Any­one in the city of London can be killed and fed upon. There are no mag­i­cally in­vul­ner­a­ble peo­ple and no story re­stric­tions on killing, but that doesn’t mean that there isn’t a con­se­quence to killing ev­ery­one Jonathan comes across. A se­cre­tive sect of hunters bent on cleans­ing the streets of London will be af­ter what passes for Reid’s blood, but they are the least of his prob­lems. Each dis­trict of London has a Health Sta­tus rang­ing from clean to hos­tile. While killing won’t nec­es­sar­ily bring the rat­ing down – killing an abu­sive drunk may have the op­po­site ef­fect – for the most part feed­ing on the in­hab­i­tants of a dis­trict will pro­gres­sively lower the health rat­ing of the dis­trict, not only spread­ing the Span­ish Flu pan­demic but also leav­ing the way clear for threats of a more su­per­nat­u­ral bent. There are four dis­tricts in all, not nec­es­sar­ily his­tor­i­cally ac­cu­rate in terms of scale and pop­u­la­tion, but tonally and the­mat­i­cally ac­cu­rate in­stead. “One of our ob­jec­tives was to of­fer an au­then­tic de­pic­tion of London on a smaller scale, rep­re­sent­ing ev­ery so­cial layer of how liv­ing in the city was back then” says Stéphane Beau­verger. “How was it to be an im­mi­grant in London in 1918? How was it to be an or­phan? How was it to be a de­mo­bilised solider? How was it to be very wealthy?”

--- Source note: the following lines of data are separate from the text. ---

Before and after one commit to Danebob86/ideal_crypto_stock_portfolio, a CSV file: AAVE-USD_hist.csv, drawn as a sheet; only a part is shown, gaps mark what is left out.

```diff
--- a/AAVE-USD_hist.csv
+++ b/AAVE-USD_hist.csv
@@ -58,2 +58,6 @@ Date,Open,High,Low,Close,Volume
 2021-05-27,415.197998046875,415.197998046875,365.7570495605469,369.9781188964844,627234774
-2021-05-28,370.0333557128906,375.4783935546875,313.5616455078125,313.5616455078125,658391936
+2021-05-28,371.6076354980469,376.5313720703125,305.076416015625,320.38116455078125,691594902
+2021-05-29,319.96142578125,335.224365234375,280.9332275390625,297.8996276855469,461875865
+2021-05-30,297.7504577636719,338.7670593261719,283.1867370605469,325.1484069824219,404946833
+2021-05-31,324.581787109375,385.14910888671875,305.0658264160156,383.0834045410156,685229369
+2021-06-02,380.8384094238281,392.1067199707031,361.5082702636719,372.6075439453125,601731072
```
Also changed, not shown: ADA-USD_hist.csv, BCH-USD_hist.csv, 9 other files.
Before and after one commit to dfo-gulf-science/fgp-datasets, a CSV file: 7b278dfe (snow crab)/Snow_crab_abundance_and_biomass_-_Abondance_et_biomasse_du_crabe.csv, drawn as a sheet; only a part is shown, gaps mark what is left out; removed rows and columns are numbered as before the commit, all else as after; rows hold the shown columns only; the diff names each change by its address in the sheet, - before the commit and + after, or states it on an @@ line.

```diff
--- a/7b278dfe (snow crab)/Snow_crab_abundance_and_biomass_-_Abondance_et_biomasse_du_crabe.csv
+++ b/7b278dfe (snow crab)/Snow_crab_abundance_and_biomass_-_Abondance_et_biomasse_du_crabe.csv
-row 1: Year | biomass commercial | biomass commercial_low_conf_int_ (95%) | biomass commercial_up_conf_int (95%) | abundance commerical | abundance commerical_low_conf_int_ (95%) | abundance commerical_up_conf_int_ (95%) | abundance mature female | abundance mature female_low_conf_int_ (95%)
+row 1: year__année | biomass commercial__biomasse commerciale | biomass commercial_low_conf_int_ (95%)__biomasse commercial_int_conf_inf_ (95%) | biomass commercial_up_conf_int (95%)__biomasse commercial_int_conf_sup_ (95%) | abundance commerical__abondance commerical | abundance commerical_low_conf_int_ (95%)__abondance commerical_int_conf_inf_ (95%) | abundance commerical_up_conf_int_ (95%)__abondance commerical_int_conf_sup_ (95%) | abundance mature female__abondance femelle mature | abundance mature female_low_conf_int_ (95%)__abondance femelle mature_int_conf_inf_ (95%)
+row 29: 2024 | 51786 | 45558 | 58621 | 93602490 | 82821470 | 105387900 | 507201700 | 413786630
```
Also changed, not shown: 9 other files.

The dis­tricts them­selves are labyrinthine, so while not large in terms of vir­tual square miles, they still man­age to cover a great deal of ground, giv­ing play­ers am­ple op­por­tu­nity to ex­plore, look­ing for hid­den store­houses of craft­ing sup­plies of hide­outs in which Jonathan can sleep dur­ing the day, hid­ing from the sun, craft­ing gear and po­tions or us­ing the blood of drained vic­tims to ex­pand his vam­piric abil­i­ties. “London is huge, so we couldn’t fea­si­bly model the en­tire city. We de­cided to cre­ate four dis­tinct dis­tricts which seemed par­tic­u­larly iconic to us,” Beau­verger con­tin­ues. “Whitechapel, the im­mi­grant dis­trict. The East End docks, which were very poor back then, cor­rupted by crim­i­nal­ity and gangs. The Hospi­tal, which was very in­ter­est­ing for us be­cause it al­lows us to place Jonathan in re­la­tion to the dis­ease. In this area, he is seen as a doc­tor, in­ter­act­ing with nurses, heads of depart­ment, col­leagues and, of course, pa­tients... but the player may kill ev­ery­one there. The last dis­trict is the West End, which is wealth­ier. We also added ref­er­ences to ac­cu­rate his­tor­i­cal events or fig­ures (sci­en­tific dis­cov­er­ies, fa­mous pub­lic fig­ures of that era) in the di­a­logues, for bet­ter im­mer­sion. Fi­nally, we took care to use au­then­tic ac­cents to iden­tify each char­ac­ter ac­cord­ing to his so­cial back­ground.”

Con­dens­ing London down to four dis­tinct ar­eas was no easy task, but like with any­thing else, it started with re­search. Like­wise, to give Jonathan E. Reid a ground­ing as a doc­tor, the team had to delve deep into the sci­ence of the time. “We started from his­tor­i­cal ref­er­ences - we did a lot of his­tor­i­cal re­search on sci­en­tific in­for­ma­tion, to pre­cisely see what the med­i­cal knowl­edge was like at this time”, says Gre­gory Szucs, art di­rec­tor for Vampyr. Of course, not all re­search can be done out of a book, so Szucs trav­elled to London. “I also spent time in the city, tak­ing a lot of pho­to­graphs, do­ing re­search. I find it very re­ward­ing to work on a place that’s real, some­where you can visit. We’re def­i­nitely us­ing some artis­tic li­cense, but there’s so much won­der­ful Ge­or­gian and Vic­to­rian ar­chi­tec­ture in London, and even in the poorer neigh­bour­hoods, there are amaz­ing build­ings. The glam­our and the squalor, it’s all in there in London.”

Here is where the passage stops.